The following article, Apple Scrambles To Catch Up In AI Race Amidst Industry's Sudden Fever, was first published on Flag And Cross.
Apple, Inc. (NASDAQ:AAPL) has been late to the AI party, with the likes of Microsoft and Alphabet’s Google already making huge strides in the arena. Bloomberg’s Mark Gurman in his latest installment of the weekly “Power On” newsletter delved into what the tech giant has been up to.
Pretty Big Miss: So far, the only noteworthy AI release from Apple is an improved auto-correct feature in iOS 17, Gurman said on Sunday. Although Apple CEO Tim Cook said the company has been working on generative AI tech for years, Gurman said, “Apple executives were caught off guard by the industry’s sudden AI fever and have been scrambling since late last year to make up for lost time.”

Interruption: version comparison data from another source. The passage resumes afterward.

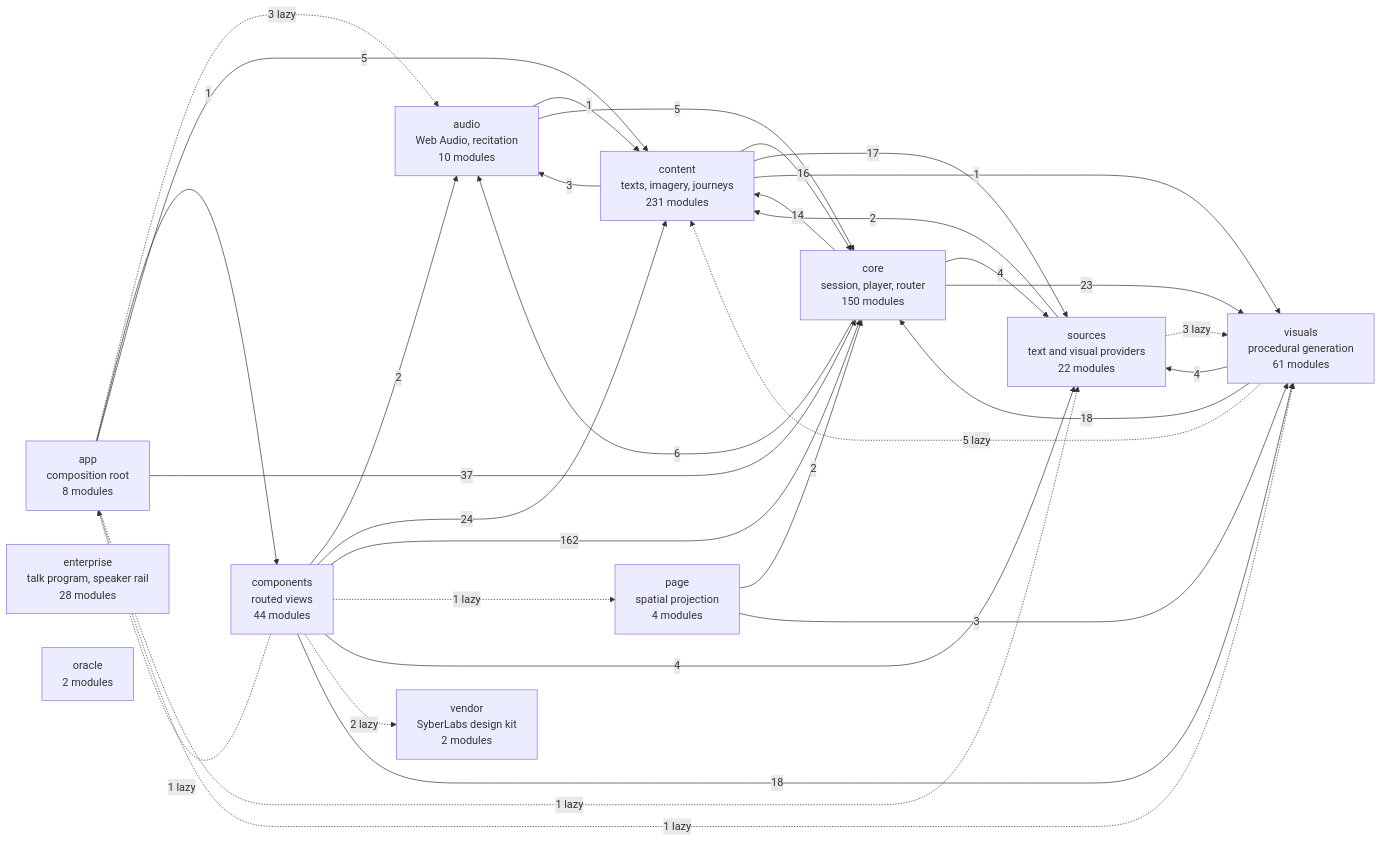
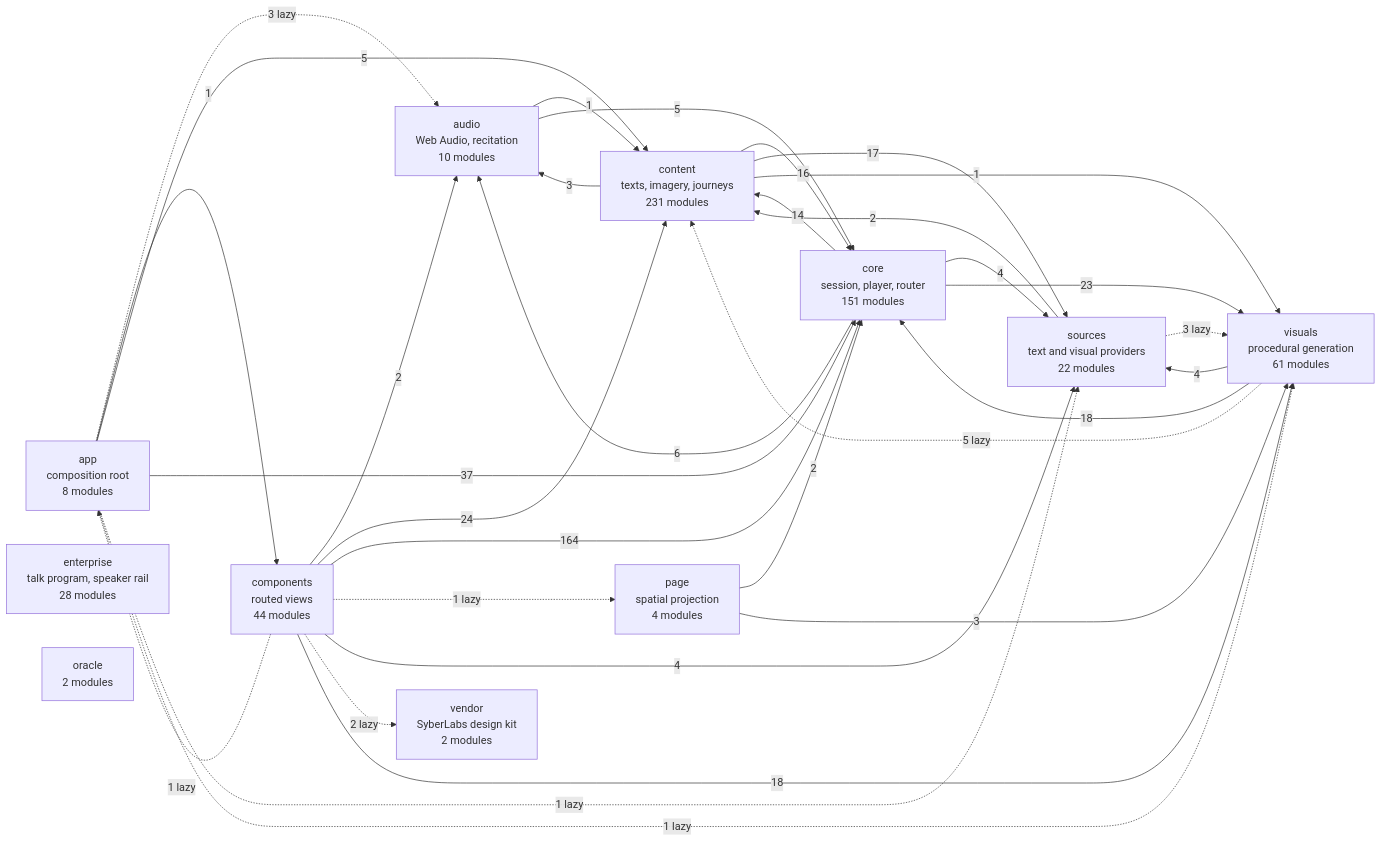
The diagram in docs/specs/ARCHITECTURE.md (SyberLabs/RISE), drawn with Mermaid before and after one commit. The commit also changed other lines of this file and 9 other files, not shown here.

````diff
--- a/docs/specs/ARCHITECTURE.md
+++ b/docs/specs/ARCHITECTURE.md
@@ -160,46 +160,46 @@
 ```mermaid
 flowchart LR
     app["app<br/>composition root<br/>8 modules"]
     audio["audio<br/>Web Audio, recitation<br/>10 modules"]
     components["components<br/>routed views<br/>44 modules"]
     content["content<br/>texts, imagery, journeys<br/>231 modules"]
-    core["core<br/>session, player, router<br/>150 modules"]
+    core["core<br/>session, player, router<br/>151 modules"]
     enterprise["enterprise<br/>talk program, speaker rail<br/>28 modules"]
     oracle["oracle<br/>2 modules"]
     page["page<br/>spatial projection<br/>4 modules"]
     sources["sources<br/>text and visual providers<br/>22 modules"]
     vendor["vendor<br/>SyberLabs design kit<br/>2 modules"]
     visuals["visuals<br/>procedural generation<br/>61 modules"]
 
     app -.-> |3 lazy| audio
     app --> |1| components
     app --> |5| content
     app --> |37| core
     app -.-> |1 lazy| sources
     app -.-> |1 lazy| visuals
     audio --> |1| content
     audio --> |5| core
     components -.-> |1 lazy| app
     components --> |2| audio
     components --> |24| content
-    components --> |162| core
+    components --> |164| core
     components -.-> |1 lazy| page
     components --> |4| sources
     components -.-> |2 lazy| vendor
     components --> |18| visuals
     content --> |3| audio
     content --> |16| core
     content --> |17| sources
     content --> |1| visuals
     core --> |6| audio
     core --> |14| content
     core --> |4| sources
     core --> |23| visuals
     page --> |2| core
     page --> |3| visuals
     sources --> |2| content
     sources -.-> |3 lazy| visuals
     visuals -.-> |5 lazy| content
     visuals --> |18| core
     visuals --> |4| sources
 ```
````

Citing a person with knowledge of the matter, the Apple specialist said, “There’s a lot of anxiety about this and it’s considered a pretty big miss internally.”
Way Forward: Gurman noted that Apple is working on its own large-language model called Ajax and has rolled out an internal chatbox dubbed “Apple GPT” to test out the functionality. The next important step is determining whether the technology is competitive with rivals and how Apple can apply it to its products, he said.
The executives involved include Apple’s senior vice presidents in charge of AI and software engineering, John Giannandrea and Craig Federighi, as well as Eddy Cue, the head of services, Gurman said. The company is likely to spend about $1 billion per year on the efforts, he added.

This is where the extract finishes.